Suppose for a moment you’re shopping for a new car. You’re not extremely picky about its features. You don’t need built-in GPS, leather seats, or a premium sound system. It only serves as your mode of transportation from point A to point B.
At the first dealership you visit, the salesman points out a very inexpensive model. It’s your basic car – no bells and whistles. It has a set of tires, a clean engine, and looks reliable. This car would most likely meet your needs.
You decide to check out a second dealership to see what they have. The salesman there offers you a similar car. It doesn’t have any of the fancy add-ons, either.
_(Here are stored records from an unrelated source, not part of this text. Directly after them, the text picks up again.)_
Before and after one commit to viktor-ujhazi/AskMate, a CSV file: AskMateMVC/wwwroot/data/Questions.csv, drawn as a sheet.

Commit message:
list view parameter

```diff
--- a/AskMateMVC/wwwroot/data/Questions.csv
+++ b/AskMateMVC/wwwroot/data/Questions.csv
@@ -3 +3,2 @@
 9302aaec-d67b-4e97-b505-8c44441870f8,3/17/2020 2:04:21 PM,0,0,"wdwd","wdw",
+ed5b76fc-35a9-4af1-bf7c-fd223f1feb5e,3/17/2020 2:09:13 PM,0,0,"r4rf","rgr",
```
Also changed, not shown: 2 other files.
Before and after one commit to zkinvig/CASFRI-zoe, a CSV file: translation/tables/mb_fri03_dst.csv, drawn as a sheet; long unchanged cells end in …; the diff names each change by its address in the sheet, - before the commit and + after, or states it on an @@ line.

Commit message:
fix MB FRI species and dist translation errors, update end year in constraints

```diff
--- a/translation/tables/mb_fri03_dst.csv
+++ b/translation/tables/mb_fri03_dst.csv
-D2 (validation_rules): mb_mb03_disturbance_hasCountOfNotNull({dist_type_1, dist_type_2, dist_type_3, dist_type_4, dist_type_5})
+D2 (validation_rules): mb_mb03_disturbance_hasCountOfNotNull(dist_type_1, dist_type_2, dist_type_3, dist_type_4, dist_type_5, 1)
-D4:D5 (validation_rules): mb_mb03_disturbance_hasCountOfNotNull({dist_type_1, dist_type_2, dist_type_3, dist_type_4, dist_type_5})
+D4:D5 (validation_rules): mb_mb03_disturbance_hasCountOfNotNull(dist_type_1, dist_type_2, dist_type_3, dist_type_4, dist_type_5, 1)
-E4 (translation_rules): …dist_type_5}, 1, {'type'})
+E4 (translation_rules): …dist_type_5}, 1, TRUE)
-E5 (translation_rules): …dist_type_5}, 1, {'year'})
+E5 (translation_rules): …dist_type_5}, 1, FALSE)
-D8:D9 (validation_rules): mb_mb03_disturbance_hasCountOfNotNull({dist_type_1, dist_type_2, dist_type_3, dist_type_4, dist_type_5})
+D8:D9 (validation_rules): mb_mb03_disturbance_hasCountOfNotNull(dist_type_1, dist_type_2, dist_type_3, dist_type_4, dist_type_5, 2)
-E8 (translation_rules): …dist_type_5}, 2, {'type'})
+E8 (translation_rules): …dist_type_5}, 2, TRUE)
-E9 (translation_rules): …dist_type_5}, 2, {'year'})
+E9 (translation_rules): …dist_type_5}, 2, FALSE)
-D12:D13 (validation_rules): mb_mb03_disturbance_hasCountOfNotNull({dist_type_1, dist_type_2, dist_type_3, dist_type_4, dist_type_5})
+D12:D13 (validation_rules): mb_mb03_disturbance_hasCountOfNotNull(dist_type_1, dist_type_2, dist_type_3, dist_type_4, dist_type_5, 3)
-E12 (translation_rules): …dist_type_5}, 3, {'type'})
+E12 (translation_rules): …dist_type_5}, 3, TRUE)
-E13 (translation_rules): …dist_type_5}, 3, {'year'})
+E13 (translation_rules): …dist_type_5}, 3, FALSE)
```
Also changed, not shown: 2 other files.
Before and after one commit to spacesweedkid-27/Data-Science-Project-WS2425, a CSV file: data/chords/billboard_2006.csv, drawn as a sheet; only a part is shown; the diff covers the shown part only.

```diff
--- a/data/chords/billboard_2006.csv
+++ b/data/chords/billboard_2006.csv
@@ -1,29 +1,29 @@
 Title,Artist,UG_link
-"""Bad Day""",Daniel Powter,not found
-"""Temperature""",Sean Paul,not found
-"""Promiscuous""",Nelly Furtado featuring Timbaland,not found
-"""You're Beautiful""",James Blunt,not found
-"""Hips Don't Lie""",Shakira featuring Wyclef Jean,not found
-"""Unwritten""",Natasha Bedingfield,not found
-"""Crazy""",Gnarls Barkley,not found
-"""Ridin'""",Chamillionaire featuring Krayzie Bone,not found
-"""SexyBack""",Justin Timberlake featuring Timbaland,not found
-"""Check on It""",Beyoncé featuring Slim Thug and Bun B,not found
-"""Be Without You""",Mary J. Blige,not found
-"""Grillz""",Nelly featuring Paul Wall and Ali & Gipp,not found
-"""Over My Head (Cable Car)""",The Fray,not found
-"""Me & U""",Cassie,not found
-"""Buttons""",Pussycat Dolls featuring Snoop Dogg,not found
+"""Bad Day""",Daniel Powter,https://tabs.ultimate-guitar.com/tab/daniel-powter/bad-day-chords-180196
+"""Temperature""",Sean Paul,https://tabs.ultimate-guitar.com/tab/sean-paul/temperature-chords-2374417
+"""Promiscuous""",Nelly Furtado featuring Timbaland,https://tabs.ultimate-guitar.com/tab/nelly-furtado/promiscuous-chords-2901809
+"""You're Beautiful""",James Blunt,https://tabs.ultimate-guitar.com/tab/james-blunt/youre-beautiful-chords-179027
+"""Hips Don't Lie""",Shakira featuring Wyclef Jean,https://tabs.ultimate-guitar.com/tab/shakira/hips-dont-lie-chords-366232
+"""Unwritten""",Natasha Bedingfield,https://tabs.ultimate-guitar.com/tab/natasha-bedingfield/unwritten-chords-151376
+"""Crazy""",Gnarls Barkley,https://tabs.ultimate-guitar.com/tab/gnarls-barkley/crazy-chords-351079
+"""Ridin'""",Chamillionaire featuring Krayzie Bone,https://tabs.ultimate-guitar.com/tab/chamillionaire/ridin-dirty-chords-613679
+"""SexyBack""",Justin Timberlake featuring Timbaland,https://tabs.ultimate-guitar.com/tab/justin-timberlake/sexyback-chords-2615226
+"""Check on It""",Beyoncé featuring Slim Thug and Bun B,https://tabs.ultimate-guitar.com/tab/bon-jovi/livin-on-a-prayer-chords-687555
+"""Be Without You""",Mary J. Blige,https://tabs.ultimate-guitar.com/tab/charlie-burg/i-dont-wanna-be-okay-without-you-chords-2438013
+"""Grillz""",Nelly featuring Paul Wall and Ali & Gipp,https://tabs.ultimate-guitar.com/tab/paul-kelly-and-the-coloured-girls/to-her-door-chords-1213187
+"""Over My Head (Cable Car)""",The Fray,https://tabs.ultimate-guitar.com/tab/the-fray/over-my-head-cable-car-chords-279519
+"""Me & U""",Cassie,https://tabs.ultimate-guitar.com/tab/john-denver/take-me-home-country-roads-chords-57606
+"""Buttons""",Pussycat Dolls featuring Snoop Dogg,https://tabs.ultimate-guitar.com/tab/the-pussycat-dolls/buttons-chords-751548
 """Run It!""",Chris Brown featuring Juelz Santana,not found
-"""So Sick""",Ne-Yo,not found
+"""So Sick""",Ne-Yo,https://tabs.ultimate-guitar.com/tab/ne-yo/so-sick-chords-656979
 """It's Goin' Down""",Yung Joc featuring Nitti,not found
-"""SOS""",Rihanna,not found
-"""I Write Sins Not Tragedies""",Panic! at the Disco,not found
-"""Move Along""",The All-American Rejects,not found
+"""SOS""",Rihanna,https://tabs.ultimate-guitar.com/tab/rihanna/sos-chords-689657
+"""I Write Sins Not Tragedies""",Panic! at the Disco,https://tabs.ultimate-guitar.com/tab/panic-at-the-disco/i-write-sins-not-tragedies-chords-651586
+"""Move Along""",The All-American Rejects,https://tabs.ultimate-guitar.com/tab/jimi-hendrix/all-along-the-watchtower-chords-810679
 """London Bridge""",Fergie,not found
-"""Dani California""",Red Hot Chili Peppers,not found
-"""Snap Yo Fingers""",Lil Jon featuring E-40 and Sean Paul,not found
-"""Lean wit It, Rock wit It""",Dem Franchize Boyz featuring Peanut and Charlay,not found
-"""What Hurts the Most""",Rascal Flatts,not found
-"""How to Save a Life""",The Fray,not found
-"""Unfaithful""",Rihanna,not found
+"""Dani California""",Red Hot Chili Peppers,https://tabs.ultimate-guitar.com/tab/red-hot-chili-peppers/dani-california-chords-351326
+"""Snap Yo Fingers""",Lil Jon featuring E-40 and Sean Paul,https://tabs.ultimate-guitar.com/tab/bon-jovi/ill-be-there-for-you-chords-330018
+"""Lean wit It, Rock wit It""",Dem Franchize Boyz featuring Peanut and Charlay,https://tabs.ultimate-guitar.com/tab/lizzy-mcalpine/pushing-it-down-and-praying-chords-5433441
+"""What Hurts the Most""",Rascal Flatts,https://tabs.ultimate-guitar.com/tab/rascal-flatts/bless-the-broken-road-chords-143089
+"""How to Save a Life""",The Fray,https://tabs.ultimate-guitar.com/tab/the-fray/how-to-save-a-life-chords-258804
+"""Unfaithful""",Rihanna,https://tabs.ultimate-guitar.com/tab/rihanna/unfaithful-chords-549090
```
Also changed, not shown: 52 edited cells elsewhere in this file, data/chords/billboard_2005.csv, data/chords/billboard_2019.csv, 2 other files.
It too has a set of tires, a clean engine, and looks reliable.
But it’s more expensive than the first car you looked at.
What you don’t realize are the hidden, yet important, differences between the two cars. Many “features” of the second car make it much safer for you to drive, guarantee it will last longer, require less frequent repairs, and overall provides a more pleasurable experience.
If you chose to buy the first car because it was cheaper up front, you would find out that the constant frustrations and repairs it needed over time would make it more expensive than the second car.
This is known as total cost of ownership.
Unfortunately, I see many people fail to consider total cost of ownership when buying a new computer – especially around Black Friday and Cyber Monday.
Big box stores advertisements scream that you can get a laptop for $180.
But as Time magazine reported in October 2012: “While the main supposed draw for Black Friday is good deals and ultra-low priced “door busters,”… pricing studies… highlighted the fact that Black Friday didn’t offer the best value for shoppers, especially when it comes to popular holiday purchases like electronics and toys.”
Did you notice the one key phrase in their statement? Didn’t offer the best value.
You can buy all sorts of items at low prices. But the real question is, are you getting something of value?
Answer this question honestly: Do you seriously think you’re buying a quality, long-lasting laptop when it’s priced at only $180?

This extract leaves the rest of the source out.